5. Kanye West--My Beautiful Dark Twisted Fantasy
Okay. I admit it. It's good. If you know my complicated views on Kanye West, you know just how hard it was to admit that. And if I'm honest, this album probably should've been higher on my list. But I can't do it. Nearly every track on this album is perfect. But nearly every track is also self-indulgent. Clearly West is a genius, but his need to be alienating and weird makes me hate him for nearly every reason that I hate modernist authors. My favorite track on this album, hands down, is "Monster." Niki Minaj, channeling Lil' Kim, just kills it.
4. The Black Keys--Brothers
This album got a lot of hype before I finally checked it out. Turns out the hype is not a mistake--i's pretty much perfect from beginning to end. Bluesy and with biting lyrics, this album is one of the gems of 2010.
3. LCD Soundsystem--This is happening
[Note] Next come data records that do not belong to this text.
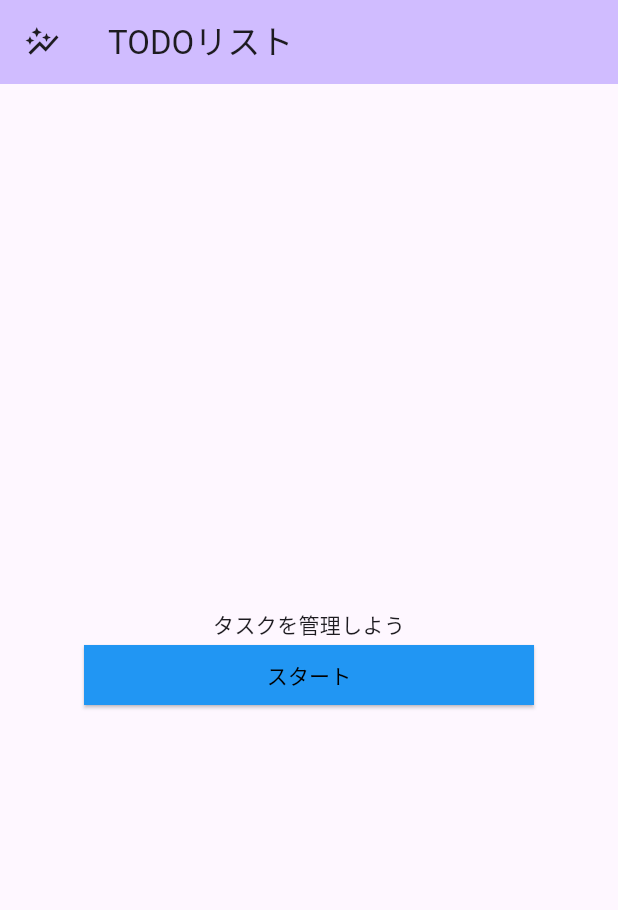
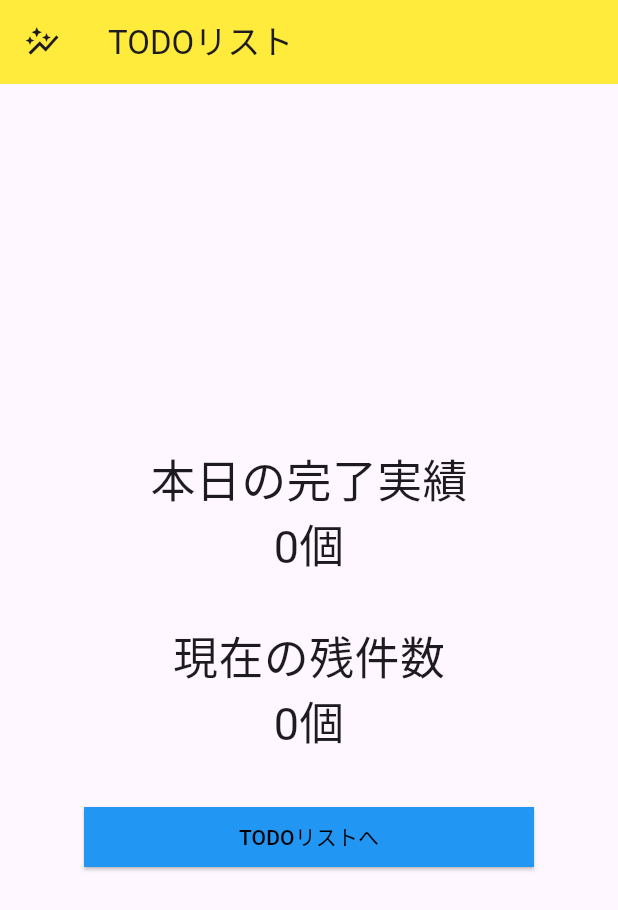
Before and after one commit to takuponpoko/Kproject_1, a Flutter app: the screen it shows after launch, on a phone screen of 412 x 824 dp. Shown: the top 910 px of the screen. Run offline on Flutter 3.47's test engine with Material 3 defaults, Android fonts, the phone set to English and light mode, and no system bars; our stand-ins replace flutter_riverpod, freezed_annotation.

```diff
--- a/lib/screen/main.dart
+++ b/lib/screen/main.dart
@@ -1,8 +1,10 @@
 import 'package:flutter/material.dart';
+import 'package:flutter_riverpod/flutter_riverpod.dart';
 import 'package:test2/screen/todo_list.dart';
+import 'package:test2/viewModel/todo_list_view_model.dart';
 
 void main() {
-  runApp(const MyApp());
+  runApp(const ProviderScope(child: MyApp()));
 }
 
 class MyApp extends StatelessWidget {
@@ -10,40 +12,61 @@ class MyApp extends StatelessWidget {
 
   @override
   Widget build(BuildContext context) {
-    return MaterialApp(
-      title: 'Flutter Demo',
-      theme: ThemeData(
-        useMaterial3: true,
-      ),
-      home: const MyHomePage(title: 'TODOリスト'),
+    return const MaterialApp(
+      title: 'Create TODOList',
+      home: MyHomePage(),
     );
   }
 }
 
-class MyHomePage extends StatefulWidget {
-  const MyHomePage({super.key, required this.title});
-
-  final String title;
+class MyHomePage extends ConsumerWidget {
+  const MyHomePage({super.key});
 
   @override
-  State<MyHomePage> createState() => _MyHomePageState();
-}
+  Widget build(BuildContext context, WidgetRef ref) {
+    final dayTasks = ref
+        .watch(todoListViewModel.select((value) => value.dayCompleteTaskCount));
+    final leftTasks = ref
+        .watch(todoListViewModel.select((value) => value.description.length));
 
-class _MyHomePageState extends State<MyHomePage> {
-  @override
-  Widget build(BuildContext context) {
     return Scaffold(
       appBar: AppBar(
-        leading: const Icon(Icons.auto_graph),
-        backgroundColor: Theme.of(context).colorScheme.inversePrimary,
-        title: Text(widget.title),
+        leading: IconButton(
+            onPressed: () => {
+                  // Navigator.push(
+                  //     context,
+                  //     MaterialPageRoute(
+                  //         builder: (context) => const TodoList()))
+                },
+            icon: const Icon(Icons.auto_graph)),
+        backgroundColor: Colors.yellow,
+        title: const Text('TODOリスト'),
       ),
       body: Center(
         child: Column(
           mainAxisAlignment: MainAxisAlignment.center,
           children: <Widget>[
             const Text(
-              'タスクを管理しよう',
+              '本日の完了実績',
+              style: TextStyle(fontSize: 30),
+            ),
+            Text(
+              '$dayTasks個',
+              style: const TextStyle(fontSize: 30),
+            ),
+            const SizedBox(
+              height: 30,
+            ),
+            const Text(
+              '現在の残件数',
+              style: TextStyle(fontSize: 30),
+            ),
+            Text(
+              '$leftTasks個',
+              style: const TextStyle(fontSize: 30),
+            ),
+            const SizedBox(
+              height: 30,
             ),
             SizedBox(
               width: 300,
@@ -59,7 +82,7 @@ class _MyHomePageState extends State<MyHomePage> {
                     backgroundColor: Colors.blue,
                     shape: RoundedRectangleBorder(
                         borderRadius: BorderRadius.circular(0))),
-                child: const Text('スタート'),
+                child: const Text('TODOリストへ'),
               ),
             ),
           ],
--- a/lib/viewModel/state/todo_list_screen_state.dart
+++ b/lib/viewModel/state/todo_list_screen_state.dart
@@ -9,6 +9,5 @@ class TodoListScreenState with _$TodoListScreenState {
     @Default(0) int dayCompleteTaskCount,
     @Default(0) int monthCompleteTaskCount,
     @Default(0) int yearCompleteTaskCount,
-    @Default(0) int checkedTaskCount,
   }) = _TodoListScreenState;
 }
```
Also changed, not shown: lib/screen/todo_list.dart (+18 -34 lines), lib/viewModel/state/todo_list_screen_state.freezed.dart, 3 other files.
Like Gorillaz, I was never a fan of LCD Soundsystem. But this album made it hard not to love them. Nearly every track on this album is over five minutes. The shortest, Drunk Girls, clocks in at 3:42. The longest, You wanted a hit, is 9:06. Each track is equally dance-able and fun.
2. The Roots--How I got over
My husband talked this album up for nearly 2 months before I was finally willing to give it a listen. I was instantly hooked. This album felt like a mish-mash of formats that fall under the umbrella of "hip-hop," though it didn't feel disjointed or fake. The Roots moved deftly between rap, reggae, and jazz and the album featured guests from John Legend to Joanna Newsom.
1. The National--High violet
I feel like it's anti-climatic to put High violet at the top of my list. Everyone I know talked this album up, and I'm always a little skeptical of an album that is that beloved. But when I finally got around to listening to this album, I knew upon my first listen that it would top my list. 2010 was kind of a crappy year for me, and I often found myself wanting to drown in moody, atmospheric music. High violet is both moody and atmospheric. Even on songs that weren't inherently sad, Matt Berninger's vocals left an introspective and melancholy impression. High violet affected me in a way that no other album did in 2010.
What do you think? Where did I get it wrong? What do you wish had been on this list?